Thank you to my teammates. I learned something from every one of you — things that I’m going to pass on to others for the rest of my life. Y’all shaped me, man. You made a young punk realize how lucky he was to play this game.
Thank you, Fred Jackson. You showed me the way, dawg. Endless wisdom. I could never explain to you how much I appreciate that. And it wasn’t just you … it was Da’Norris Searcy, Bryan Scott, George Wilson and Andre Davis. It was Shawne Merriman and his crazy self. Too many guys to even name. You guys always showed love. I know those first couple of years were rough for me, but in the end, I hope I represented you guys well. I hope I made you proud.
Tom Szczerbowski/Getty Images

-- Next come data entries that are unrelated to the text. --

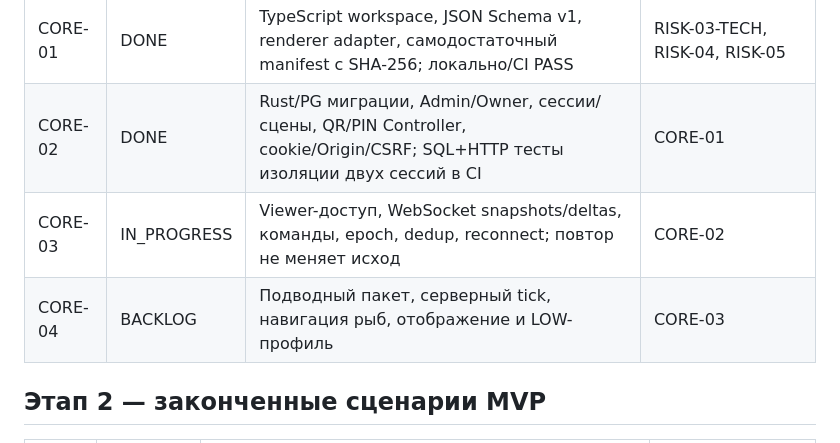
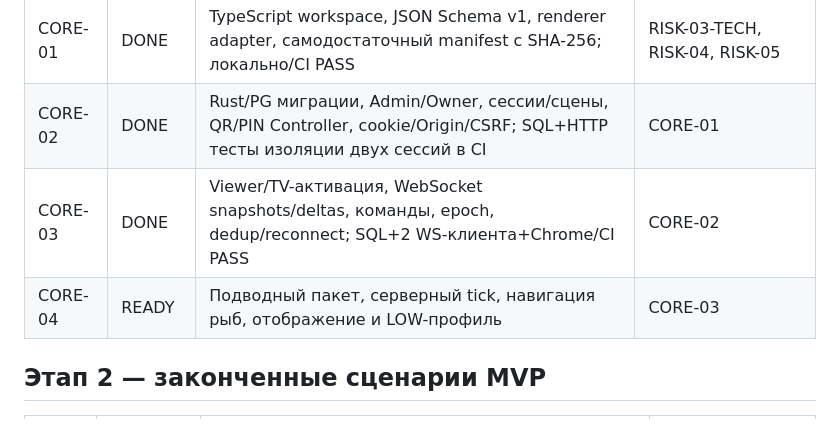
Before and after one commit to ydadev/WorldofLivingDrawings, a Markdown page: docs/TASKS.md, the part around the change. GitHub-like rendering.

```diff
--- a/docs/TASKS.md
+++ b/docs/TASKS.md
@@ -33,8 +33,8 @@
 |---|---|---|---|
 | CORE-01 | DONE | TypeScript workspace, JSON Schema v1, renderer adapter, самодостаточный manifest с SHA-256; локально/CI PASS | RISK-03-TECH, RISK-04, RISK-05 |
 | CORE-02 | DONE | Rust/PG миграции, Admin/Owner, сессии/сцены, QR/PIN Controller, cookie/Origin/CSRF; SQL+HTTP тесты изоляции двух сессий в CI | CORE-01 |
-| CORE-03 | IN_PROGRESS | Viewer-доступ, WebSocket snapshots/deltas, команды, epoch, dedup, reconnect; повтор не меняет исход | CORE-02 |
-| CORE-04 | BACKLOG | Подводный пакет, серверный tick, навигация рыб, отображение и LOW-профиль | CORE-03 |
+| CORE-03 | DONE | Viewer/TV-активация, WebSocket snapshots/deltas, команды, epoch, dedup/reconnect; SQL+2 WS-клиента+Chrome/CI PASS | CORE-02 |
+| CORE-04 | READY | Подводный пакет, серверный tick, навигация рыб, отображение и LOW-профиль | CORE-03 |
 
 ## Этап 2 — законченные сценарии MVP
 
```
Also changed, not shown: docs/STATUS.md (+1 -1 lines), docs/WORKLOG.md (+2 -0 lines).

Thank you, Shone Gipson. My guy. We’ve worked together. We’ve battled back together. We’ve cried together, man. We’re there for each other for life. I appreciate you more than you’ll ever know.
Thank you to all the doctors who worked on me in my career — and there were a lot. I’m healthy today because of your dedication. I don’t know where I would be today without you.
And listen, I know I’m forgetting a lot of people here. My mom and my dad and my entire family, for always having my back. Donnie Henderson, Rex Ryan, Ed Reed and all the amazing coaches I played for. My guys back at Texas … the real DBU — don’t let anybody tell you otherwise!
And, of course, God — because with Him, all things are possible. (And if I didn’t thank Him, my mom and my grandma would kill me!)
I don’t want to forget anybody, and I’m sure I will. But you know what? You all know who you are. If you feel like you got snubbed, hit me up. I got no problem hearing from some old friends and letting them know how much I appreciate them.
And finally … to the Bills Mafia … you guys get the last and the biggest thank you of all. You didn’t put up with any of my shit, and I’m better off today because of that. We got off on the wrong foot, and that was on me. But man … I love y’all. And I’ll be back soon to stand amongst you and show love to our Bills as they keep climbing. And when we finally win a Super Bowl — soon — I’ll be able to say that I was a part of the come-up. That even though I wasn’t there when we finally made it back to the playoffs, or when we eventually lift a Lombardi Trophy, I helped put the franchise in position to accomplish those goals.
At least I hope I did.
I just hope I did enough, you know? I feel like I had so much more to give to you guys, and I just didn’t have enough time. I wasted time — time that I’ll never get back.
But that’s life, I guess.
So again … thank you, Bills Mafia. Because I was born in California and raised in Texas. But Buffalo will always be the place where I grew up — where I became a man. No matter what comes next or where the next chapter of my life takes me, we’ll always have that. And I wouldn’t have it any other way.